> [GOAL OF THE EXERCISE]
Your reply must be the number of lines in the entries that hold the word "length", and nothing else.

Web interface edit records:
= Beginning of Section =

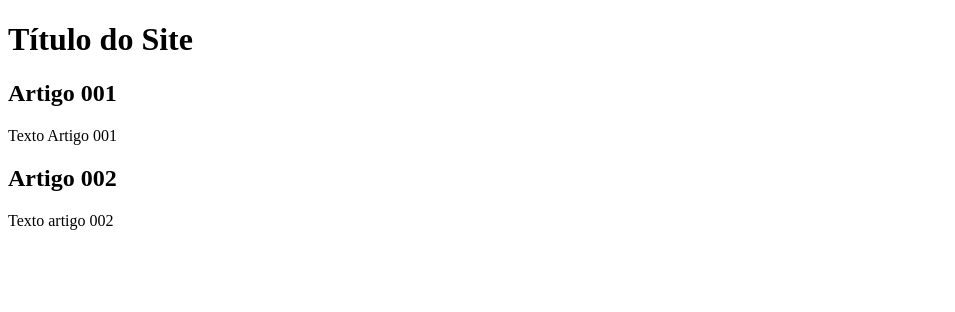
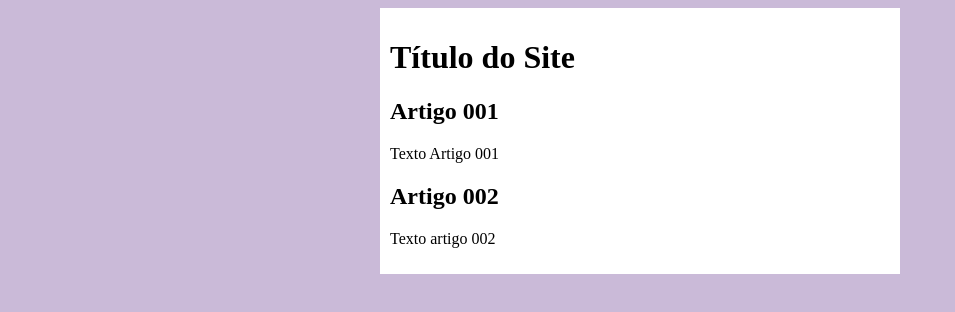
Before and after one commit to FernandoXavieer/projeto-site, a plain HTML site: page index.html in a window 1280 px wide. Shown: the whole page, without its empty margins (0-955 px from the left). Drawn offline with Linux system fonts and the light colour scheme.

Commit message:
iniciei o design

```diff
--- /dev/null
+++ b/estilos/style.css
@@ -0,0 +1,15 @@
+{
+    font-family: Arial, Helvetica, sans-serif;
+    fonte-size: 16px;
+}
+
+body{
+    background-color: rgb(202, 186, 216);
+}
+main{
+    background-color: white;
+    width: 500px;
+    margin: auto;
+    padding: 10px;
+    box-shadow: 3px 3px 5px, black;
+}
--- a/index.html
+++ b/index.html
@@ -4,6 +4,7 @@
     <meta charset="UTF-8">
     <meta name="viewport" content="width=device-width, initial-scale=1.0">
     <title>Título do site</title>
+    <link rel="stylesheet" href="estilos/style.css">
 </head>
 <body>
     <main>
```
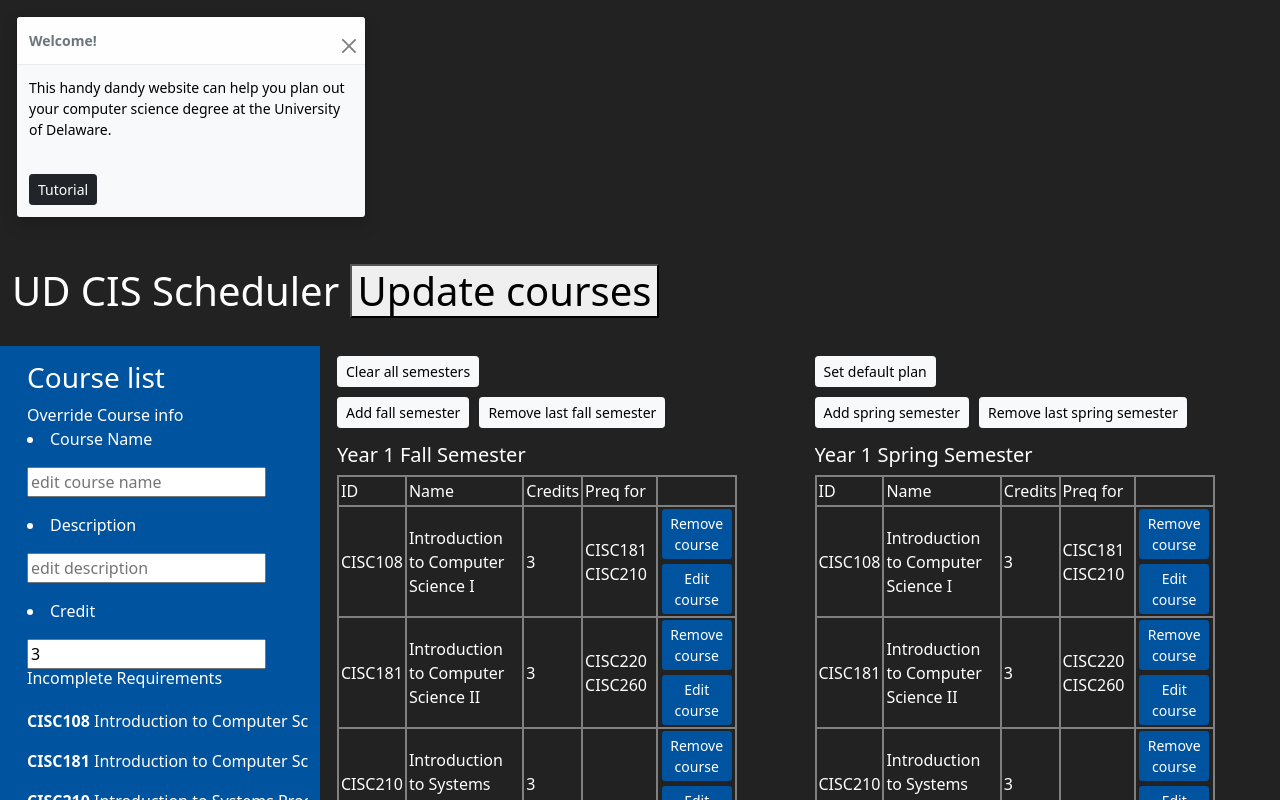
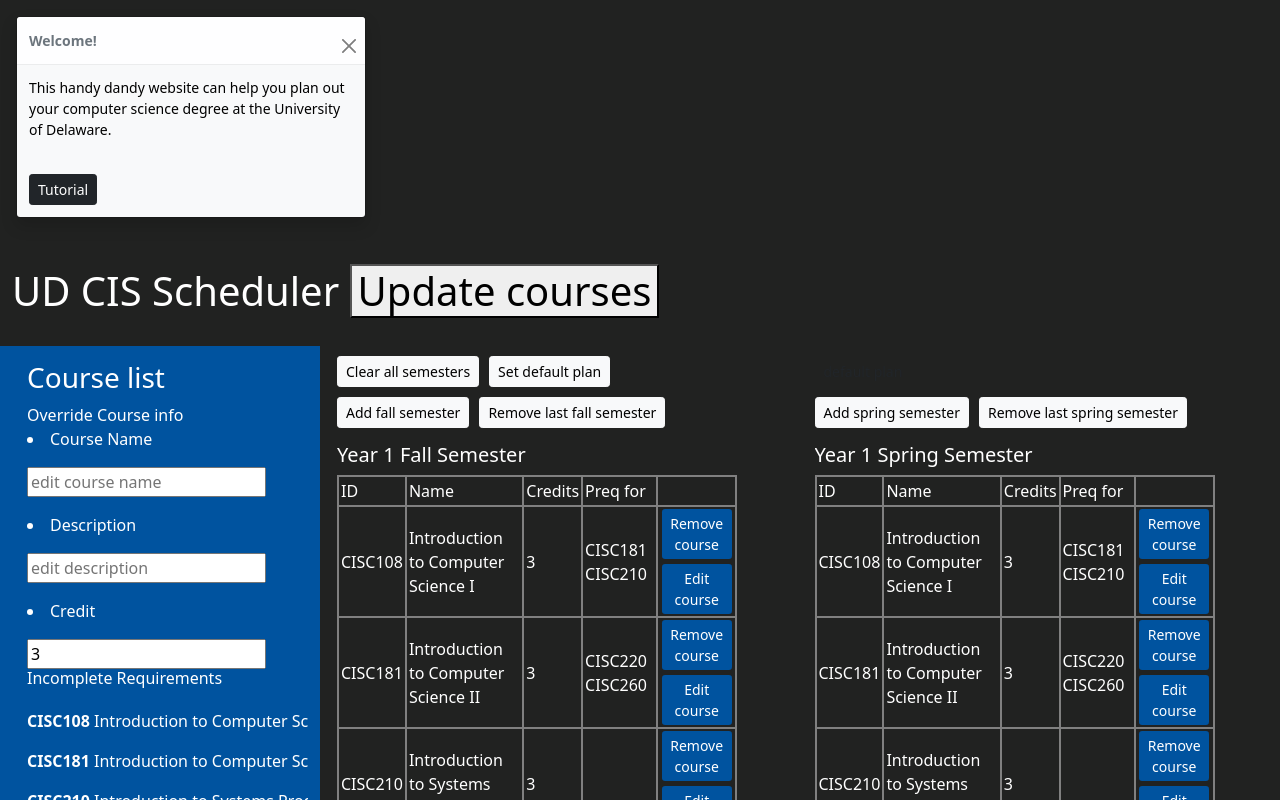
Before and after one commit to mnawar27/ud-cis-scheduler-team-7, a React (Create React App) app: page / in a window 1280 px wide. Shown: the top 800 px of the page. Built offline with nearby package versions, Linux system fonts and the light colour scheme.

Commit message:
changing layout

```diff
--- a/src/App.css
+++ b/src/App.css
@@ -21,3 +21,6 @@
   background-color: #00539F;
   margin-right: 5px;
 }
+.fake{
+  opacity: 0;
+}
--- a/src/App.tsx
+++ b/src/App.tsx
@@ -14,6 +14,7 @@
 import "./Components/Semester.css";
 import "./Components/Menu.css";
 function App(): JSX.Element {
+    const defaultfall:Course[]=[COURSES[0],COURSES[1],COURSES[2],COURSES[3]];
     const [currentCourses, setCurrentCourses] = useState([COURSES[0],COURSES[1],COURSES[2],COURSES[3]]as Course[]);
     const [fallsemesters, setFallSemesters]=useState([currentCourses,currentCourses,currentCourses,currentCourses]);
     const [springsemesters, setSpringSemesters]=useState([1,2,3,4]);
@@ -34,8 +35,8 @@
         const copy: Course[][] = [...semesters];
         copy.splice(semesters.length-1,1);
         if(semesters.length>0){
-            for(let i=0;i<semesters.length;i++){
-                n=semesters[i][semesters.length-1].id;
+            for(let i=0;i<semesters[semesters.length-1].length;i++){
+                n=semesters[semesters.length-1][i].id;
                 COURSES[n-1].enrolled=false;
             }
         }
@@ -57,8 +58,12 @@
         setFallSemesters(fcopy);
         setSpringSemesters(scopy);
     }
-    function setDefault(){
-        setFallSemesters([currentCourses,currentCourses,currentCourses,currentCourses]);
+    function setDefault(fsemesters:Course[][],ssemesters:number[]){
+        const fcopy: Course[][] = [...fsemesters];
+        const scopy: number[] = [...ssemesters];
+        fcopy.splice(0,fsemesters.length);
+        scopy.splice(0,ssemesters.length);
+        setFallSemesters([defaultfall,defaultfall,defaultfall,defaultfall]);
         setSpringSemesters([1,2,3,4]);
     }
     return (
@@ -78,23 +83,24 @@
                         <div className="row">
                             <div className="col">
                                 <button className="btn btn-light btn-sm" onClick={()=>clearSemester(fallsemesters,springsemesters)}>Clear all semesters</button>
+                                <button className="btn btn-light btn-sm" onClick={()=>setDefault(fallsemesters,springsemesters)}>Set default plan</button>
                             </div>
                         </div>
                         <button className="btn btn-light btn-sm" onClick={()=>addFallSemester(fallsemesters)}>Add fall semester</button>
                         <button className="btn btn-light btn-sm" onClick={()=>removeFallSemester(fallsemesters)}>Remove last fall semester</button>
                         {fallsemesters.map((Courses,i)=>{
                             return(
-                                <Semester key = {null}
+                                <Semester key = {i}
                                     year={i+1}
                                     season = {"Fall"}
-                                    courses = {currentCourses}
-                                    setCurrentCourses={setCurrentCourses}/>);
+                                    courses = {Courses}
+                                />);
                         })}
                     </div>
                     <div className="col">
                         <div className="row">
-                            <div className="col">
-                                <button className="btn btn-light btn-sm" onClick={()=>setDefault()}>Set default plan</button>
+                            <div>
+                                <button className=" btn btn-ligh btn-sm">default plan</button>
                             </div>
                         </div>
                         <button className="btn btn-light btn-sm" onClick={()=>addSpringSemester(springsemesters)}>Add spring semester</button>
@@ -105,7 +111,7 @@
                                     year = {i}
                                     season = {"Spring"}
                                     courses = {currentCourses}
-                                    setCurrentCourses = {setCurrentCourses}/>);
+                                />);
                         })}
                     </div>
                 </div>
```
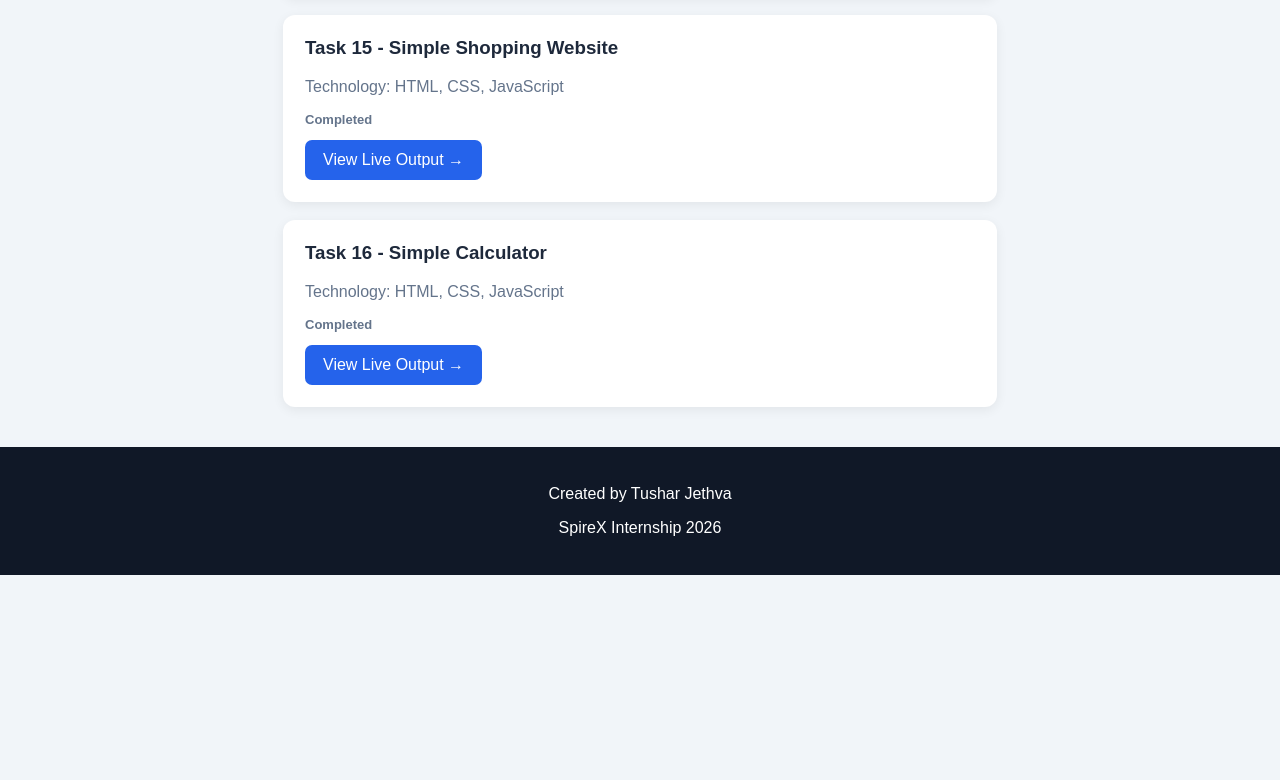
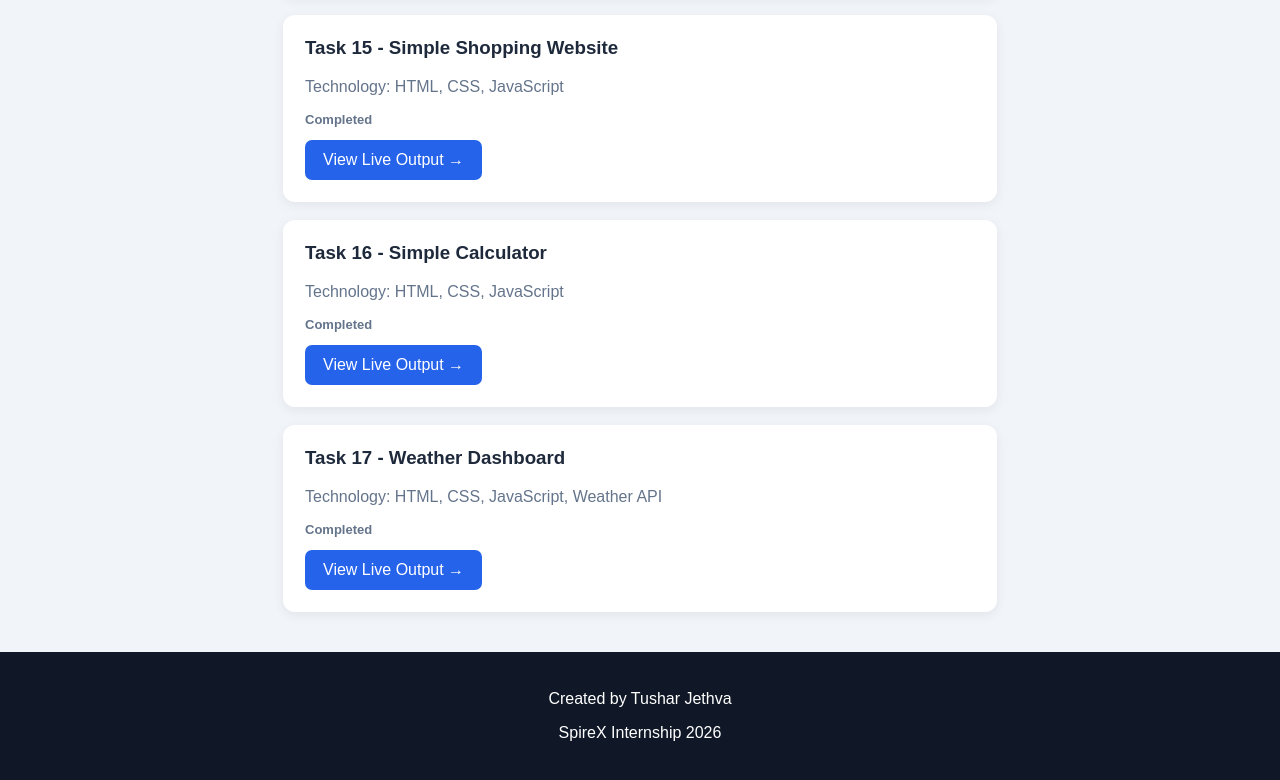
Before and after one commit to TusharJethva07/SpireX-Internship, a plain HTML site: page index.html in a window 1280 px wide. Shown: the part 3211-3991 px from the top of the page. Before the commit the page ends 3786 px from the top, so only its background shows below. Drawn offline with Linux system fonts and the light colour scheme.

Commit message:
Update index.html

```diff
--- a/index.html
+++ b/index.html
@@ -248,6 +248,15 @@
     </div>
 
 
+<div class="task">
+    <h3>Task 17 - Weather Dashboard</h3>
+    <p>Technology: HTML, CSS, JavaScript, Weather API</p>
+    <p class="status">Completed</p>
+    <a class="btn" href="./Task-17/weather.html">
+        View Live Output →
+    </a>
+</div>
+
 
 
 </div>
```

= End of Section =

> [WRITTEN ANSWER]
8